DATA SUPPLIED:
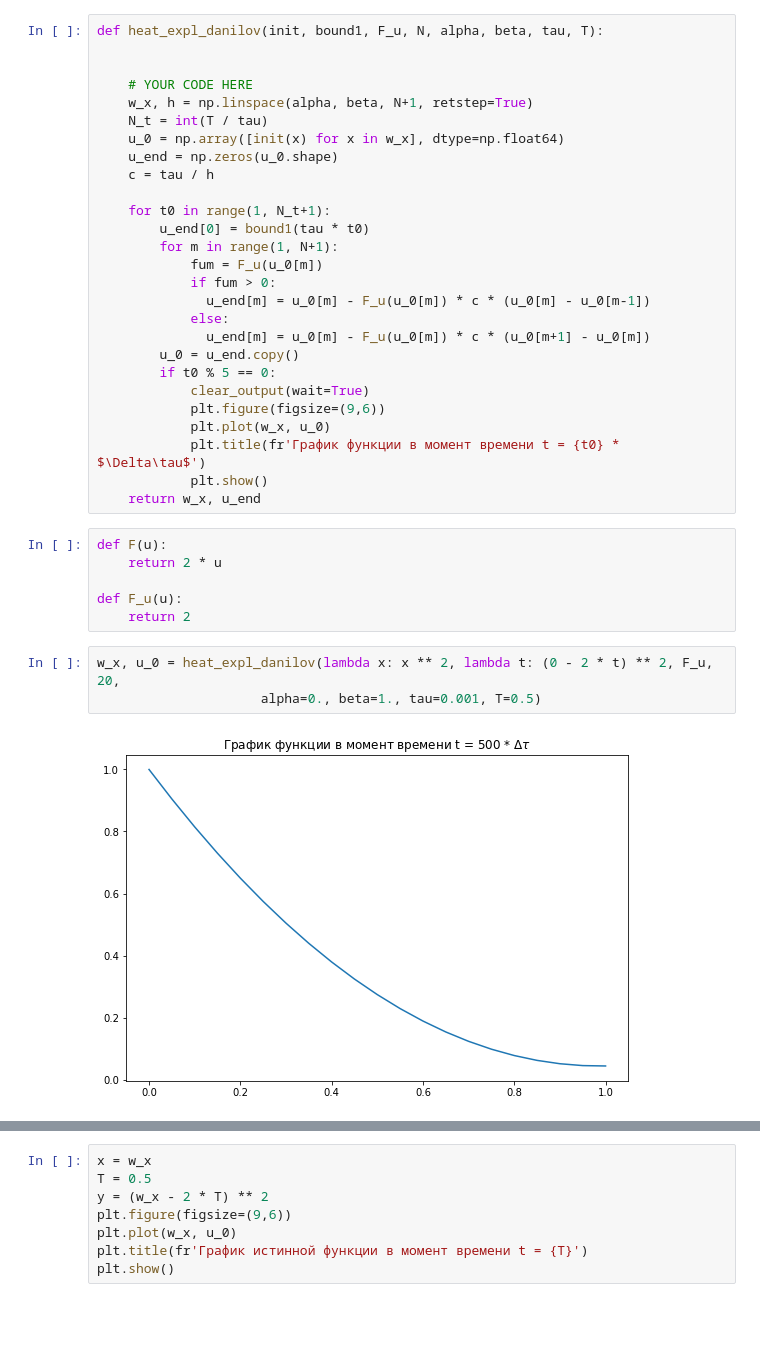
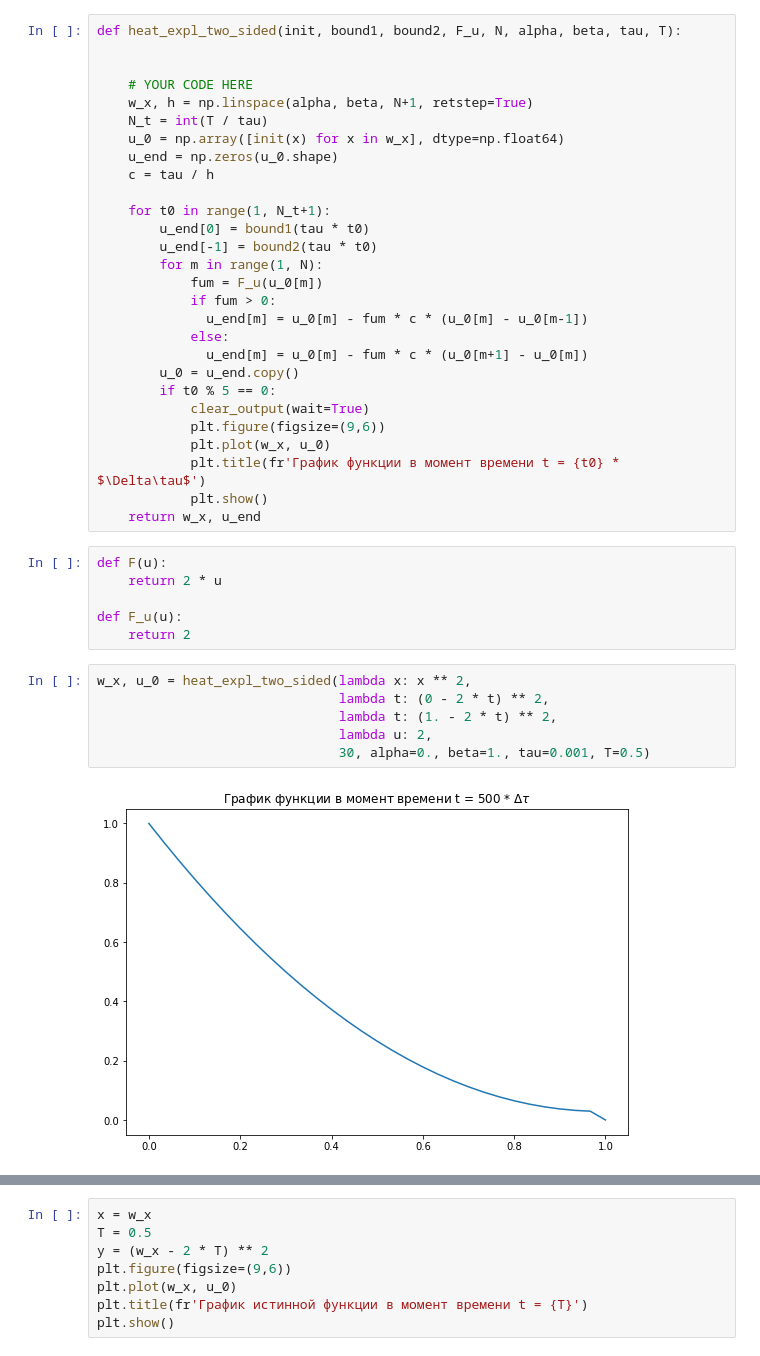
Before and after one commit to Chpel/Study_3, a Jupyter notebook: Нелинейка/Дз_по_нелинейке.ipynb, the cells around one changed output, grey strips where cells are left out. Saved outputs shown, nothing was run; the diff lists cells and outputs as text; blank space fills up the shorter version.

```diff
--- a/Нелинейка/Дз_по_нелинейке.ipynb
+++ b/Нелинейка/Дз_по_нелинейке.ipynb
@@ -48,7 +48,7 @@ def heat_expl(init, bound1, bound2, F, N, alpha, beta, tau, T):
 
     return w_x, u_end
 # %%
-def heat_expl_danilov(init, bound1, F_u, N, alpha, beta, tau, T):
+def heat_expl_two_sided(init, bound1, bound2, F_u, N, alpha, beta, tau, T):
 
 
     # YOUR CODE HERE
@@ -60,12 +60,13 @@ def heat_expl_danilov(init, bound1, F_u, N, alpha, beta, tau, T):
 
     for t0 in range(1, N_t+1):
         u_end[0] = bound1(tau * t0)
-        for m in range(1, N+1):
+        u_end[-1] = bound2(tau * t0)
+        for m in range(1, N):
             fum = F_u(u_0[m])
             if fum > 0:
-              u_end[m] = u_0[m] - F_u(u_0[m]) * c * (u_0[m] - u_0[m-1])
+              u_end[m] = u_0[m] - fum * c * (u_0[m] - u_0[m-1])
             else:
-              u_end[m] = u_0[m] - F_u(u_0[m]) * c * (u_0[m+1] - u_0[m])
+              u_end[m] = u_0[m] - fum * c * (u_0[m+1] - u_0[m])
         u_0 = u_end.copy()
         if t0 % 5 == 0:
             clear_output(wait=True)
@@ -81,9 +82,12 @@ def F(u):
 def F_u(u):
     return 2
 # %%
-w_x, u_0 = heat_expl_danilov(lambda x: x ** 2, lambda t: (0 - 2 * t) ** 2, F_u, 20,
-                     alpha=0., beta=1., tau=0.001, T=0.5)
+w_x, u_0 = heat_expl_two_sided(lambda x: x ** 2,
+                               lambda t: (0 - 2 * t) ** 2,
+                               lambda t: (1. - 2 * t) ** 2,
+                               lambda u: 2,
+                               30, alpha=0., beta=1., tau=0.001, T=0.5)
 # %% [output]
-[figure, old version]
+[figure, new version]
 # %%
 F_u = lambda u: u
```
Also changed, not shown: parts of 1 cell of this notebook.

EXERCISE: Copy out every line of the listing that includes the string "lambda".

REPLY TO THE TASK:
-w_x, u_0 = heat_expl_danilov(lambda x: x ** 2, lambda t: (0 - 2 * t) ** 2, F_u, 20,
+w_x, u_0 = heat_expl_two_sided(lambda x: x ** 2,
+                               lambda t: (0 - 2 * t) ** 2,
+                               lambda t: (1. - 2 * t) ** 2,
+                               lambda u: 2,
 F_u = lambda u: u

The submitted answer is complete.